DATA FOR THIS TASK:
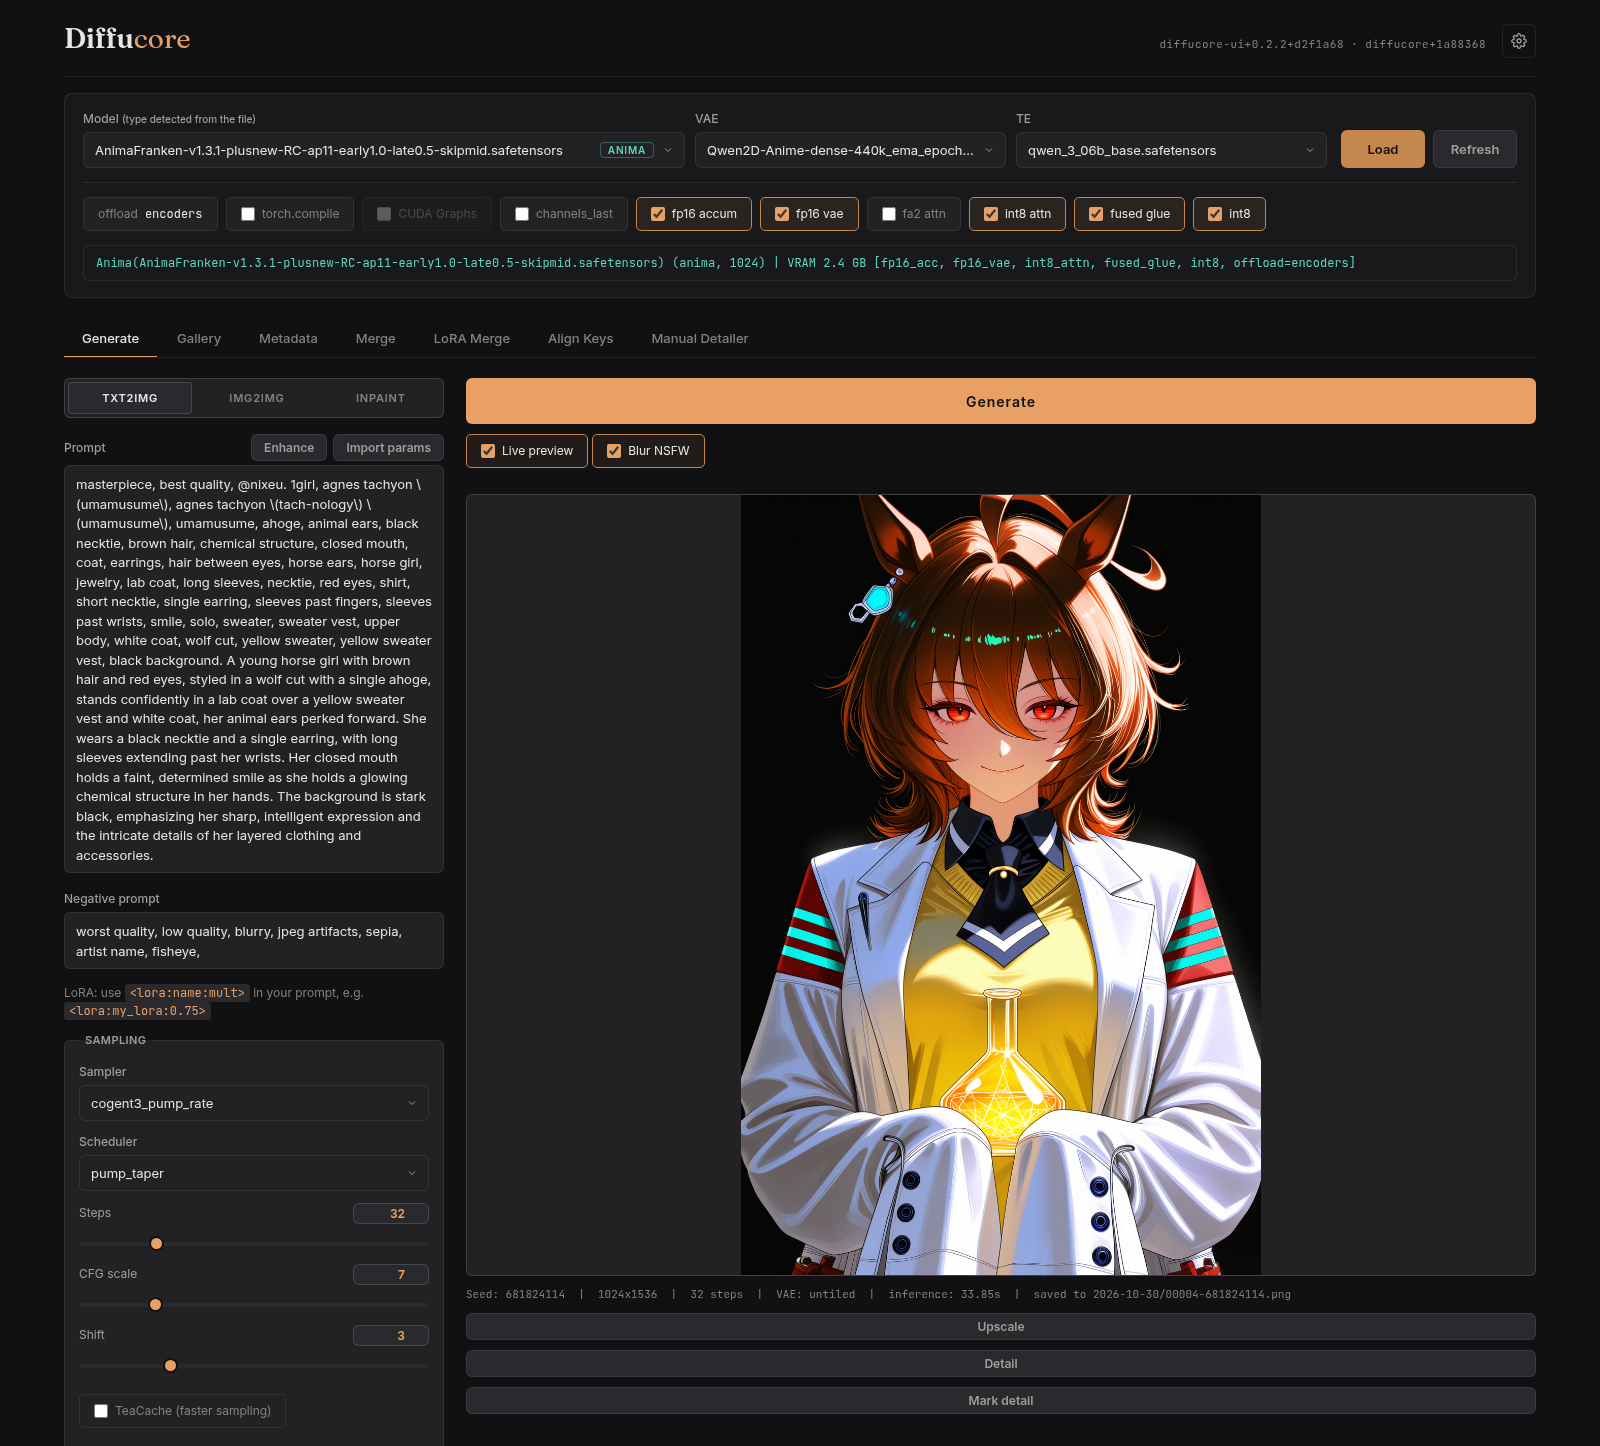
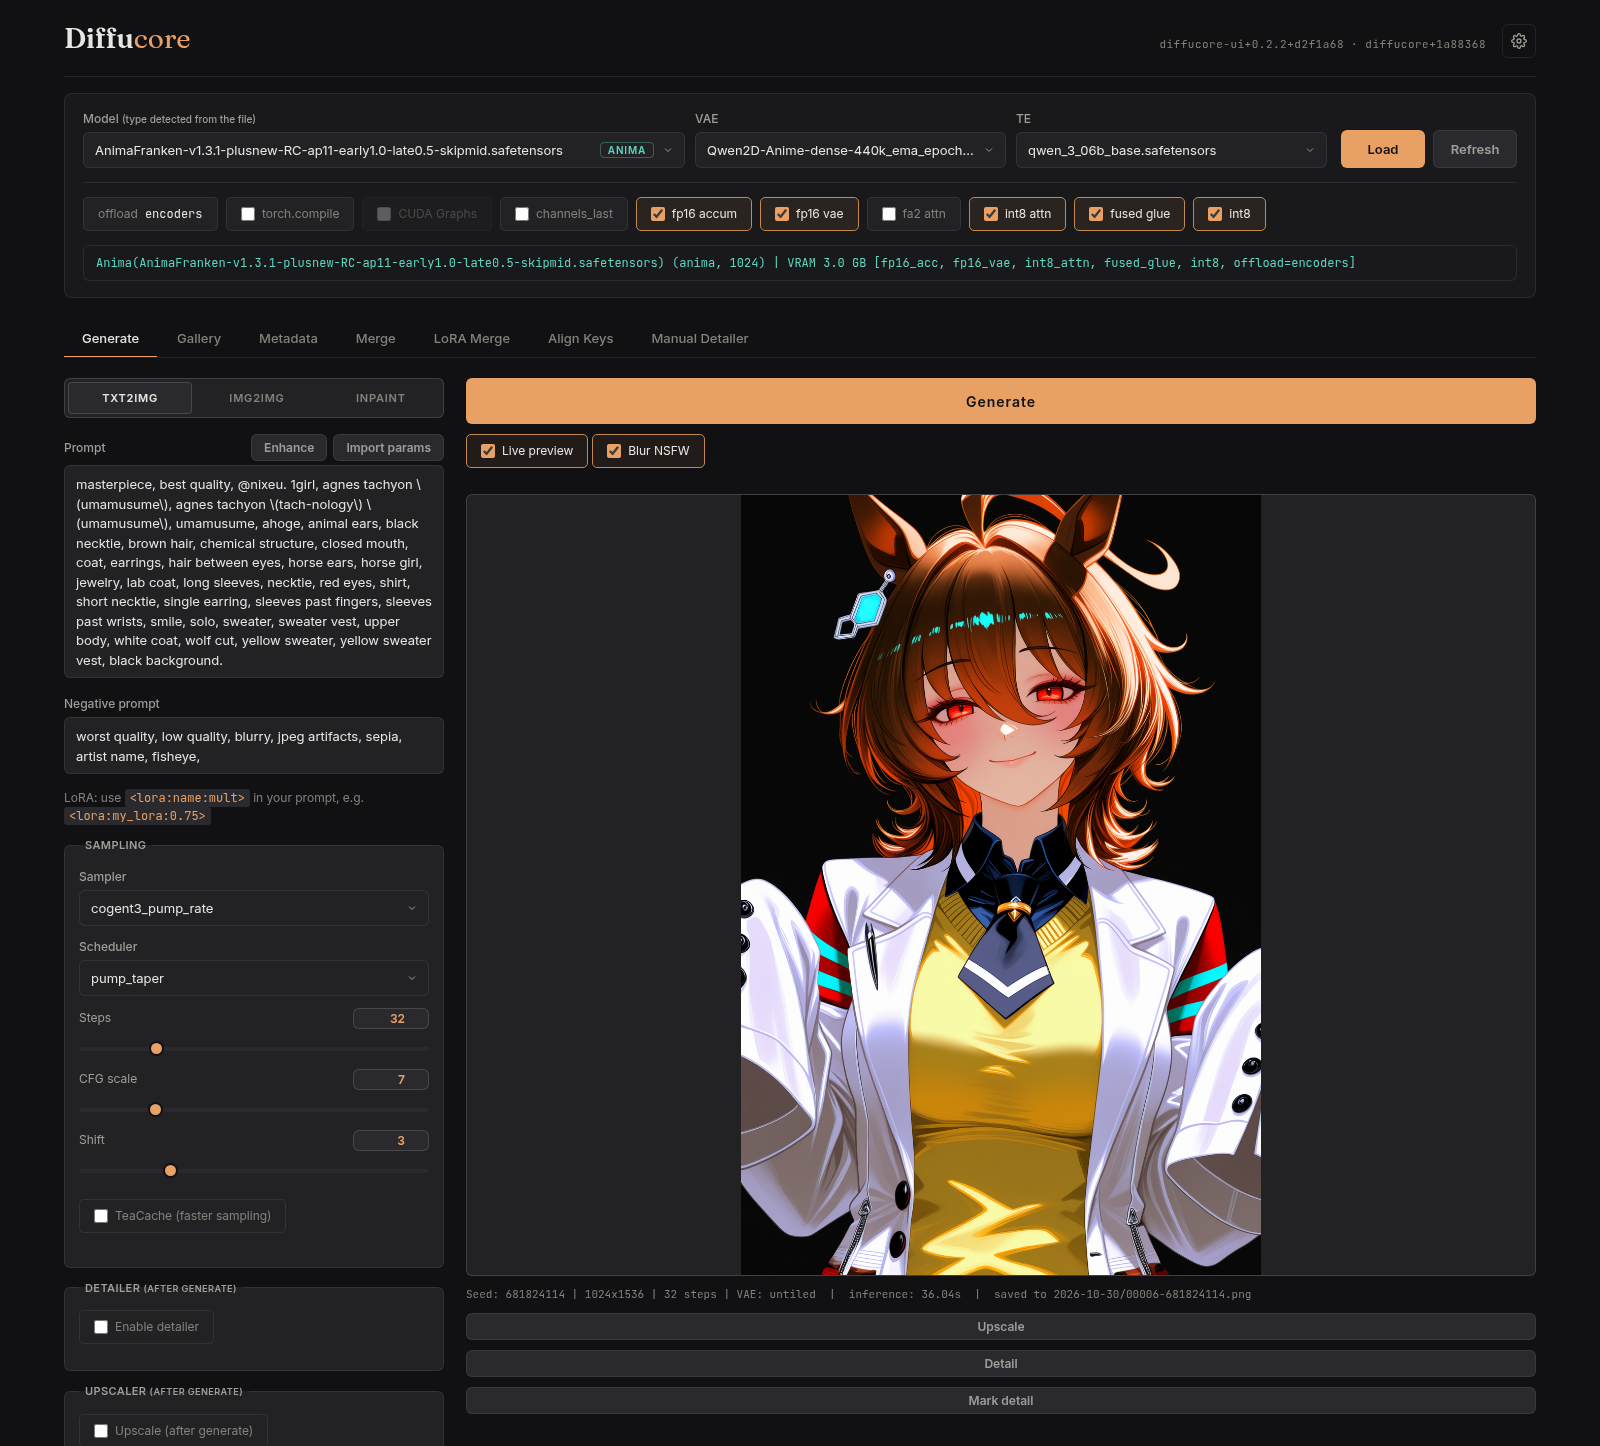
docs(readme): retake the screenshot with a tags-only prompt

diff --git a/README.md b/README.md
@@ -8,7 +8,7 @@
 
 ![The Generate workspace: model bar with per-load speed flags on top, prompt and sampler controls on the left, the result on the right](docs/images/generate.png)
 
-<sub>Anima on an RTX 2060 12 GB: 1024×1536, 32 steps, 33.9 s with the fp16, int8
+<sub>Anima on an RTX 2060 12 GB: 1024×1536, 32 steps, 36.0 s with the fp16, int8
 and fused-glue speed flags on. The tabs after Metadata come from optional
 extensions.</sub>
 
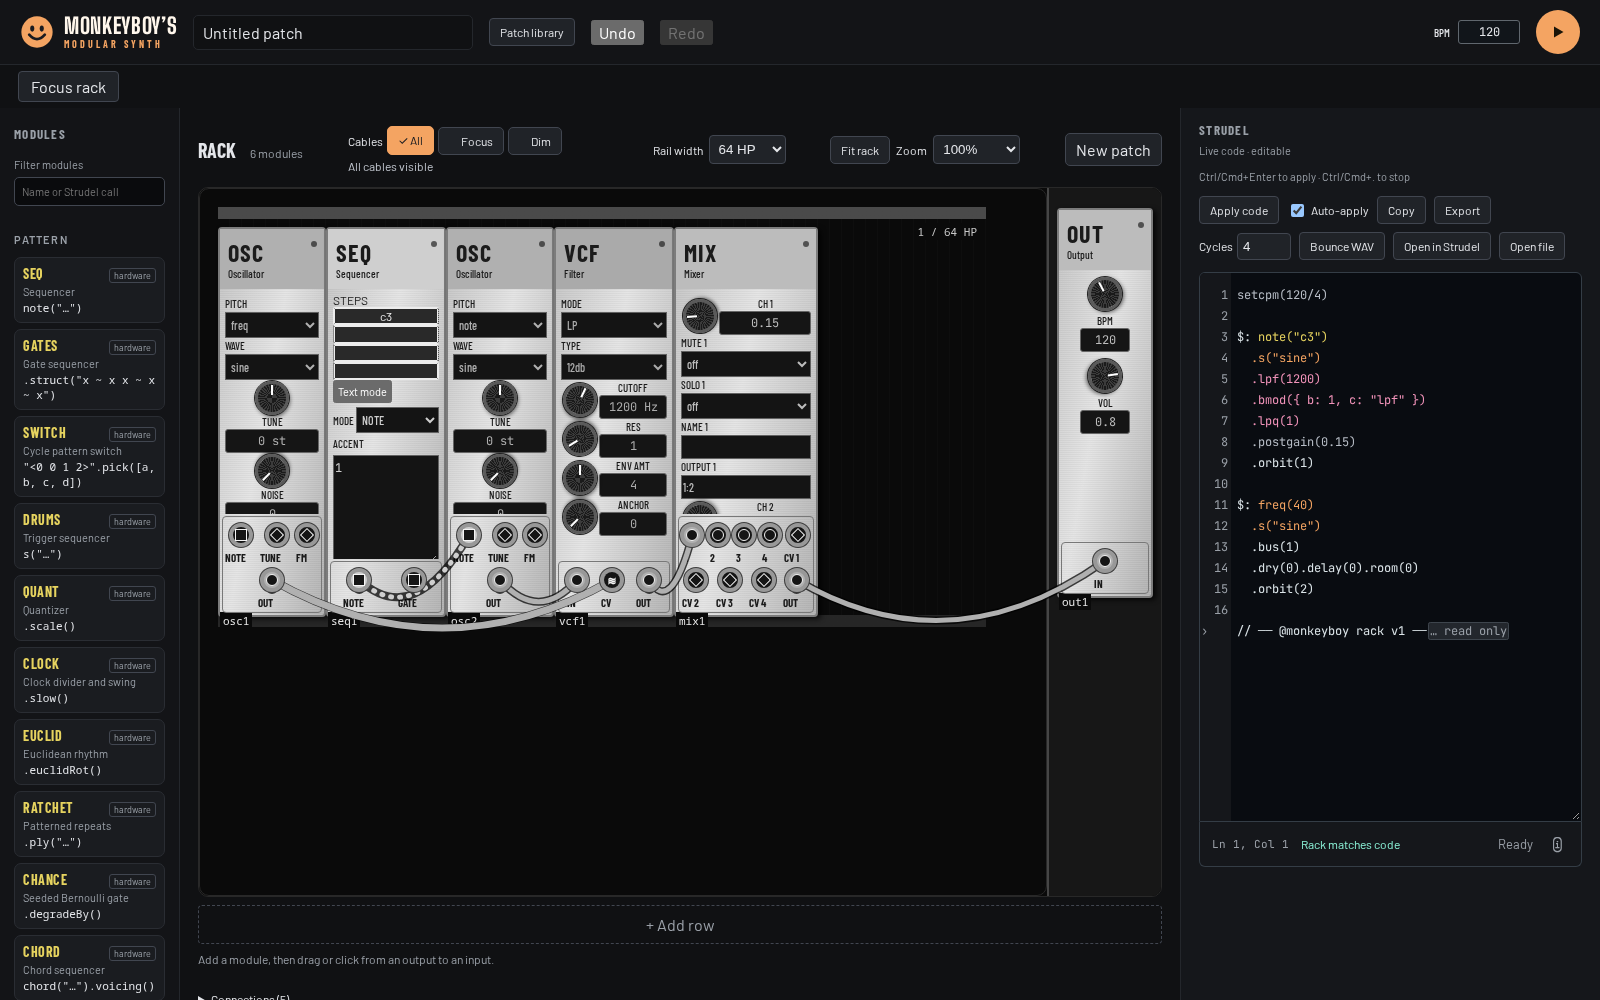
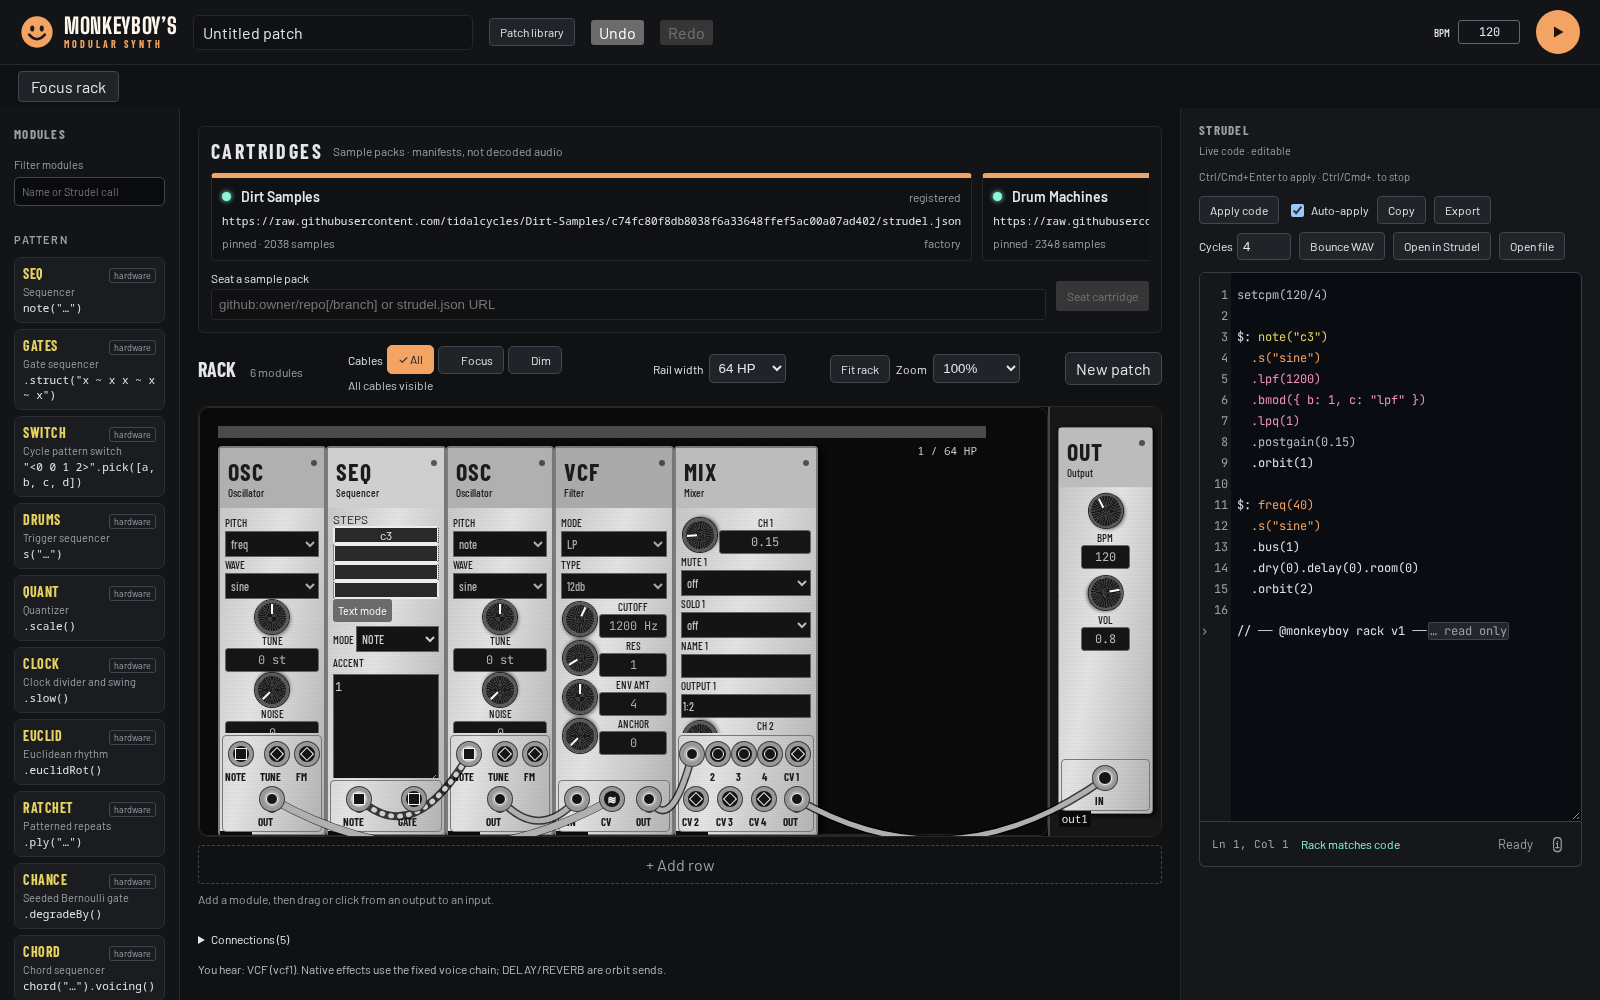
Verify routing against cartridge export and current main

diff --git a/src/codegen/routing.test.ts b/src/codegen/routing.test.ts
@@ -1,3 +1,5 @@
+import { withFactoryPacks } from '../workspace/cartridges'
+import { FACTORY_PACKS, packSetup } from '../samples/packs'
 import { parse } from 'acorn'
 import { parseSource } from '../reader/syntax'
 import { beforeAll, describe, expect, it } from 'vitest'
@@ -333,5 +335,20 @@ it.each(['aux', 'audio-mod', 'duck'] as const)(
     expect(privateScopes.length).toBeGreaterThan(0)
     expect(privateScopes.every((s) => s.label === 'S$')).toBe(true)
     expect(read(source).patch).toEqual(patch)
+  },
+)
+
+it.each(ROUTING_KINDS)(
+  '%s preserves routing and exact saved identity through cartridge export',
+  (kind) => {
+    const patch = routingFixture(kind),
+      source = generate(patch)
+    const exported = withFactoryPacks(read(source))
+    expect(exported.patch.cartridges).toEqual(FACTORY_PACKS)
+    expect(sourceBody(exported.source)).toBe(packSetup(FACTORY_PACKS) + sourceBody(source))
+    const reopened = read(exported.source)
+    expect(reopened.layout, reopened.diagnostics.join('; ')).toBe('restored')
+    expect(reopened.patch).toEqual({ ...patch, cartridges: FACTORY_PACKS })
+    expect(generate(reopened)).toBe(exported.source)
   },
 )

diff --git a/docs/routing-verification.md b/docs/routing-verification.md
@@ -8,7 +8,7 @@ visibility remain in #137–#139.
 ## Deterministic proof
 
 `npm ci` and `npm run check` pass: formatting, skill integrity, lint, unit tests,
-reader coverage, **2,185 unit tests**, 43 executable guardrails, TypeScript and
+reader coverage, **2,204 unit tests**, 43 executable guardrails, TypeScript and
 production build.
 The pre-existing large-bundle build advisory remains.
 
@@ -124,3 +124,14 @@ structural replacement and replay, and its target retains logical output pair
 label and saved-identity regressions; the ordinary unit event helper deliberately
 does not emulate REPL label selection. Physical multichannel devices are not
 verified. No extra musical events or app-only playback shims were added.
+
+Sol recheck approved the current routing behavior in round 2 with no new
+in-scope findings. Both S1/S2 are resolved; provider-reported usage was unavailable.
+
+## Wave-four integration
+
+Rebased on the completed #137 cartridge bay without discarding its setup or
+resource behavior. The generator retains bay-owned `samples()` setup before
+routing declarations/voices. Five additional regressions separately prove exact
+export bytes and full saved routing identity with both explicit factory packs.
+The full repository and routing browser gates were rerun on that combined base.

PROBLEM STATEMENT: Above are some records. Copy each of their lines that holds the string "current".

COMPLETED EXERCISE:
Verify routing against cartridge export and current main
+Sol recheck approved the current routing behavior in round 2 with no new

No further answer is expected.